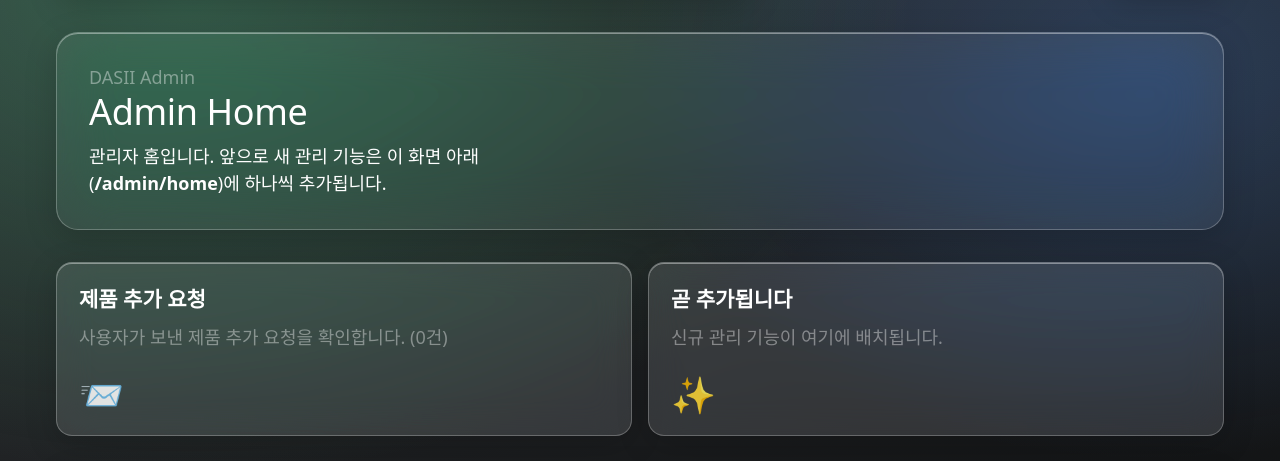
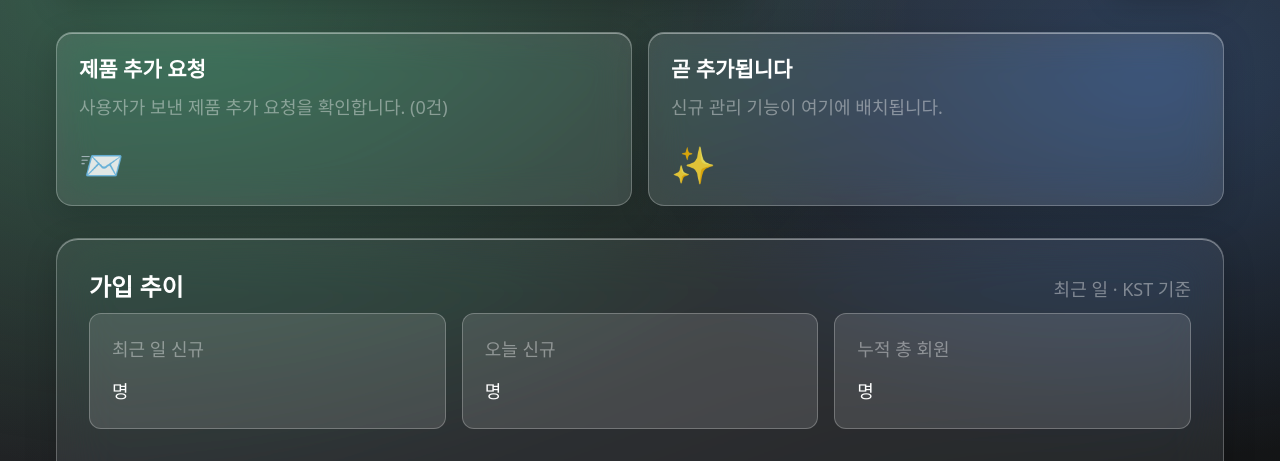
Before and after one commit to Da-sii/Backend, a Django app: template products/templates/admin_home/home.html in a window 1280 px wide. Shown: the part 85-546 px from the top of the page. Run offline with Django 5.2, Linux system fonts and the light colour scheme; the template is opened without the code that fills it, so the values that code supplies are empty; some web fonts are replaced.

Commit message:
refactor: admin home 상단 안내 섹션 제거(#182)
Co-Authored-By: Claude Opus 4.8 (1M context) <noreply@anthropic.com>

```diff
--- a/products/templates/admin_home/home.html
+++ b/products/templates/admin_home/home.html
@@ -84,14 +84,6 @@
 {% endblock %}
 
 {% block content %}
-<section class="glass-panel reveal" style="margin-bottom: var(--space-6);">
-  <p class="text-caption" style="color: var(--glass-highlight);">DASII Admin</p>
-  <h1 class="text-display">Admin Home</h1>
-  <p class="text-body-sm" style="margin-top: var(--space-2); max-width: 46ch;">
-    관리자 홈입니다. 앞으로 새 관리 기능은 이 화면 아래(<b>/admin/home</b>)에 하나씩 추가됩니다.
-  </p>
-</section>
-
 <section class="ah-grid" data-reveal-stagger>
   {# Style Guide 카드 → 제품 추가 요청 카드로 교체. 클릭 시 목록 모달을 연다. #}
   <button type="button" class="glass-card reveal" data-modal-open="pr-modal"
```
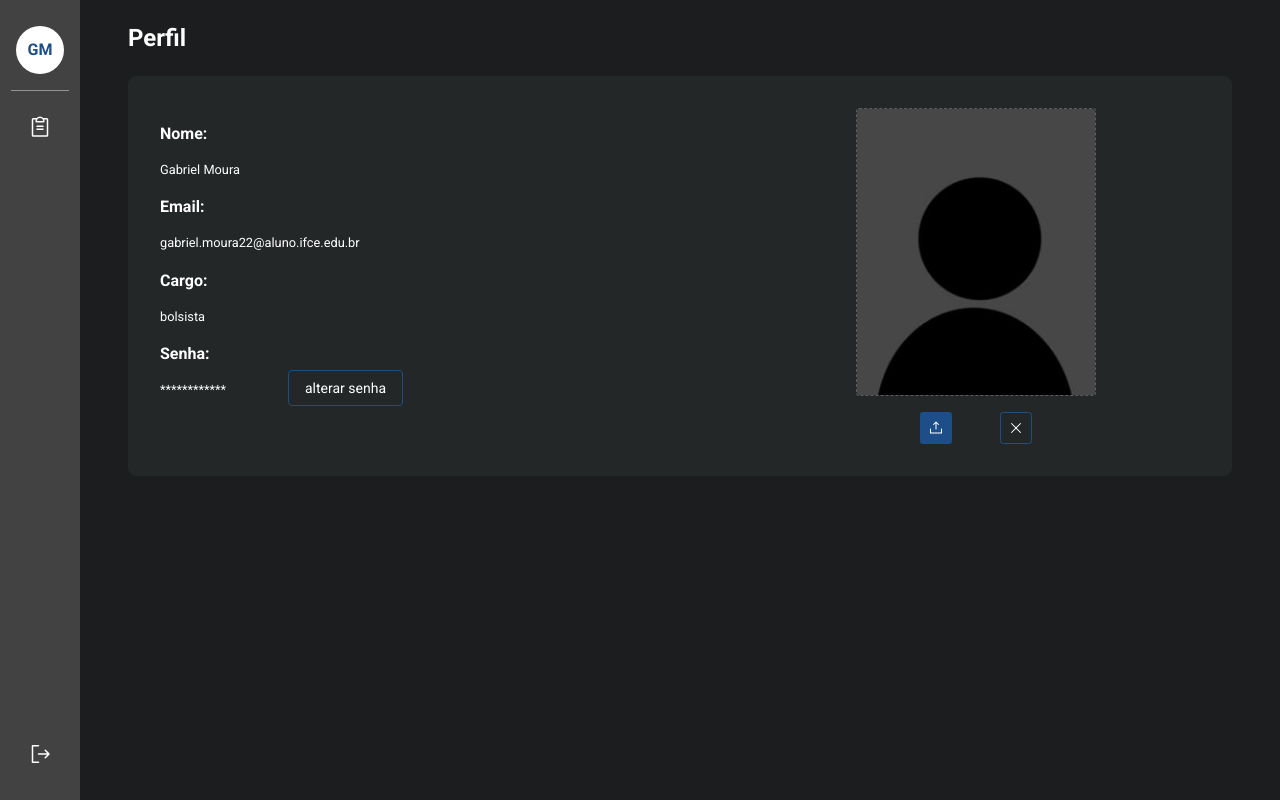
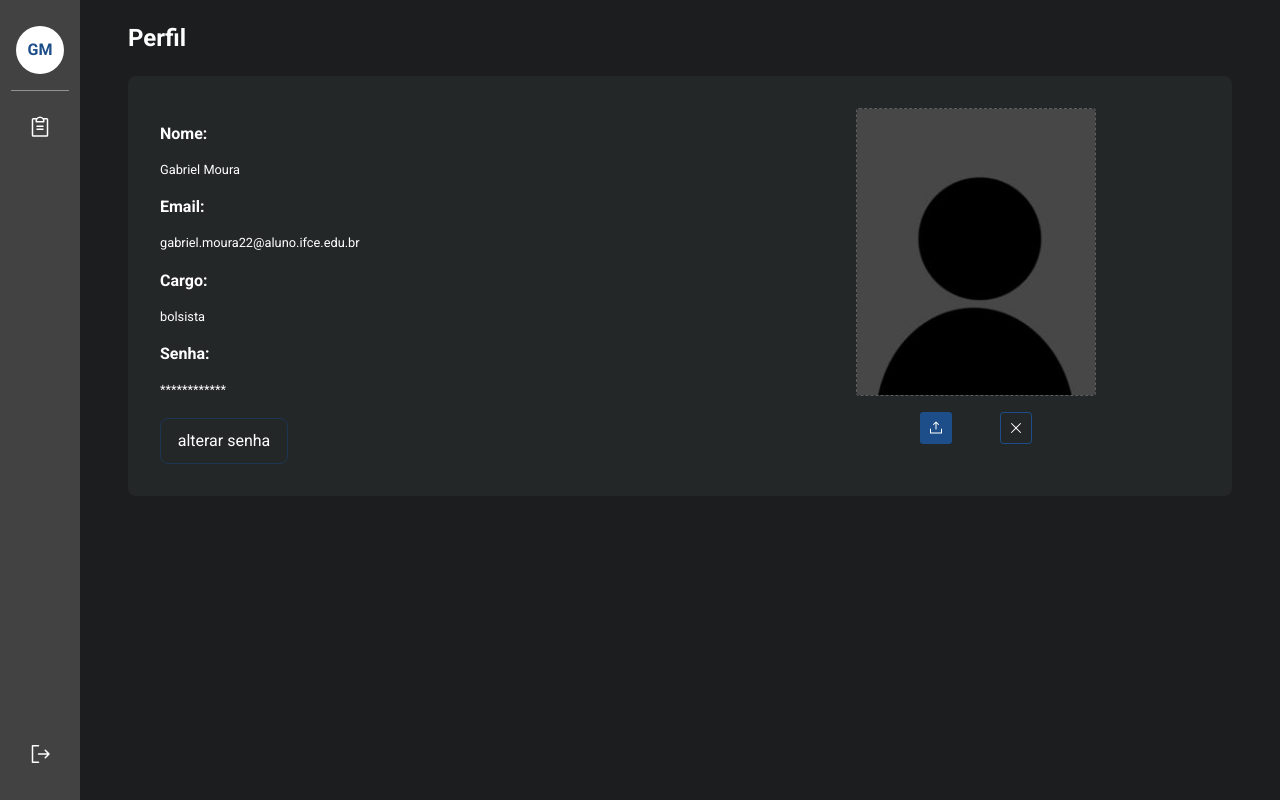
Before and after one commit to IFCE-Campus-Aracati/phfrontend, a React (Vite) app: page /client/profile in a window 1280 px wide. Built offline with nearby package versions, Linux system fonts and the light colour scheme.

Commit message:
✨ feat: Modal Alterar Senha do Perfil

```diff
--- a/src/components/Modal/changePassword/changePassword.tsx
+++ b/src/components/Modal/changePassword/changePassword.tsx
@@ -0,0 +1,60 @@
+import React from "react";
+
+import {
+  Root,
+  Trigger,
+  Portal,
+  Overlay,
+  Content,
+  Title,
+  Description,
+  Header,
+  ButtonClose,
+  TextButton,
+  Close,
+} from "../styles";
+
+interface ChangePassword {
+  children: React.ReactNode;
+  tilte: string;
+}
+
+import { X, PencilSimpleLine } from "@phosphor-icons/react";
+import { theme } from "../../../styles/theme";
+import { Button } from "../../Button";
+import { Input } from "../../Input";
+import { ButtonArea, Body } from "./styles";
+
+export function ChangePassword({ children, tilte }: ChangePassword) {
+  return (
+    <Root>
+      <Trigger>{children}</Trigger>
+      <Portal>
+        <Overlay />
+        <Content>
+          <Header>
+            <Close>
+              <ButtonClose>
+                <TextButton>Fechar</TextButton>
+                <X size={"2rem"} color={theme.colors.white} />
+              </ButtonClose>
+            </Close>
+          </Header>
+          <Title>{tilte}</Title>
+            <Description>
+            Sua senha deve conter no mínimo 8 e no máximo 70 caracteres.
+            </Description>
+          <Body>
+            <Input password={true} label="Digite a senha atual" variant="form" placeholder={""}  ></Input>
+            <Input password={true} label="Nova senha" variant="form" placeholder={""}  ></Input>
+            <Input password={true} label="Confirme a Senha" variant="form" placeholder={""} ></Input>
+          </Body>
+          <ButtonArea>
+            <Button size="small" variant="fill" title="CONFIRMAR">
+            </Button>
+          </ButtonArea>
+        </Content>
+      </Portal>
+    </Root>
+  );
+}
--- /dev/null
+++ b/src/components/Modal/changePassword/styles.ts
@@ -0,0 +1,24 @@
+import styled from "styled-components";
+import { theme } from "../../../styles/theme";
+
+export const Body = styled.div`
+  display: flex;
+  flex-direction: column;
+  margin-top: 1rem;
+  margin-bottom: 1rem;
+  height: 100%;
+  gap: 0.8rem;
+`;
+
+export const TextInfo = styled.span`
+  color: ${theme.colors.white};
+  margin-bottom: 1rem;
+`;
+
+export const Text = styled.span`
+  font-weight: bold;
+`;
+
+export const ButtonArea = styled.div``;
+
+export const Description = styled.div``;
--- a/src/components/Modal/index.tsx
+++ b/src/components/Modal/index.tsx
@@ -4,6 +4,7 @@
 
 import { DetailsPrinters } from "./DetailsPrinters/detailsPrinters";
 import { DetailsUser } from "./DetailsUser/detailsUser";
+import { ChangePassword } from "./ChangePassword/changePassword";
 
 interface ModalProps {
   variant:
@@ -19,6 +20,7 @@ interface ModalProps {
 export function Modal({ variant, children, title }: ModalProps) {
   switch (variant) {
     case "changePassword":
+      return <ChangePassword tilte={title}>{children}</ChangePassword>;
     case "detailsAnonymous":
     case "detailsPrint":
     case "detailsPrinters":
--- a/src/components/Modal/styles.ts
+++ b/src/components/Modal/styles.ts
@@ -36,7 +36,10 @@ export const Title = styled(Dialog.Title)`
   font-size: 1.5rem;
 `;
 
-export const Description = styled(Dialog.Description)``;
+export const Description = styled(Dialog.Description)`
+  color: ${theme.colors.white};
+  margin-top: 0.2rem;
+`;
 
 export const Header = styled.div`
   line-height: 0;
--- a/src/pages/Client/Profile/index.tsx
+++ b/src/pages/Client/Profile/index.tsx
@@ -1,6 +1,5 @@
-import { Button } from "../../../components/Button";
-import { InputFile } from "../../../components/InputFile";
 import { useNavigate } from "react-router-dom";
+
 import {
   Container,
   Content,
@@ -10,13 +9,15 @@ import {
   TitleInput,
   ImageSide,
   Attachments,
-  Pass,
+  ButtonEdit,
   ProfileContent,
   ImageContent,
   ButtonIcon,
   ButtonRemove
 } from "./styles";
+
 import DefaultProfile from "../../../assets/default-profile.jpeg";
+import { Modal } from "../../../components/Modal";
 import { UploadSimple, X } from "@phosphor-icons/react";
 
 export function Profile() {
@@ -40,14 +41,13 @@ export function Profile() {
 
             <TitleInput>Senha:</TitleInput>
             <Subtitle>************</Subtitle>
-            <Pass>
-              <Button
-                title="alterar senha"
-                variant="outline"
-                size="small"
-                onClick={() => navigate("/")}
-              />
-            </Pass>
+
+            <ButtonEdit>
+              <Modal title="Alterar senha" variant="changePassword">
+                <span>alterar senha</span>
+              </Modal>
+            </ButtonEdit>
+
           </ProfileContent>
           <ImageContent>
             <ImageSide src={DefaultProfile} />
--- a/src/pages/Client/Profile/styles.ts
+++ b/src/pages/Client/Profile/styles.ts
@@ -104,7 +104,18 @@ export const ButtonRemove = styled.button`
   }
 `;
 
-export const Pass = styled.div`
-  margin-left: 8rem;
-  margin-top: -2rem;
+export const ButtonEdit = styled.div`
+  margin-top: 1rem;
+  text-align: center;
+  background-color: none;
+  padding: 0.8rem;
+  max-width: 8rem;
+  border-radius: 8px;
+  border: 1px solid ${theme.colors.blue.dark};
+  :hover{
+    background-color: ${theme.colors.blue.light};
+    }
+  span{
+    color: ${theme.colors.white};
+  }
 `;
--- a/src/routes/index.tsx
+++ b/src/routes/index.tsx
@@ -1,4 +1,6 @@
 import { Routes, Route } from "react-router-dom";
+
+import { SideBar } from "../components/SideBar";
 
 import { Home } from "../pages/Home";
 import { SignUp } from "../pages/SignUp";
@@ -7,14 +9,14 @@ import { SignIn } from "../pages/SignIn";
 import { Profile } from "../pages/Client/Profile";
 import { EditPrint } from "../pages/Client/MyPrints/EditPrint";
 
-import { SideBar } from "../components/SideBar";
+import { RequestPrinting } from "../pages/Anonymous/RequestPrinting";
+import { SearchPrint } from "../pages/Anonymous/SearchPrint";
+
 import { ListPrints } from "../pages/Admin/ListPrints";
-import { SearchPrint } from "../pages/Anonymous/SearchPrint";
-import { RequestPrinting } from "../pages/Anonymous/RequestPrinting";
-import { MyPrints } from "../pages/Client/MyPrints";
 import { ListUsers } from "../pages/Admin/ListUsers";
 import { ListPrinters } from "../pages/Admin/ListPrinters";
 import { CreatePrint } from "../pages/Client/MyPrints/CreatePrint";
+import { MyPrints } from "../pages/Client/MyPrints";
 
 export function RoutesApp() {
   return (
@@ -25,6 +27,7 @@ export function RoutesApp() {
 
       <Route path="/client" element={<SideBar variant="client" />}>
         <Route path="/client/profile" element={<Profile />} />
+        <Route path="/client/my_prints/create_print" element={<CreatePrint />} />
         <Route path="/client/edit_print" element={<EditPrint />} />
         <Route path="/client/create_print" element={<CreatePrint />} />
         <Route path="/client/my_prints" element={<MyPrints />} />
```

################

Your assignment:
For the string "index", search the preceding data and copy every line that includes it.

Reply to the task:
--- a/src/components/Modal/index.tsx
+++ b/src/components/Modal/index.tsx
--- a/src/pages/Client/Profile/index.tsx
+++ b/src/pages/Client/Profile/index.tsx
--- a/src/routes/index.tsx
+++ b/src/routes/index.tsx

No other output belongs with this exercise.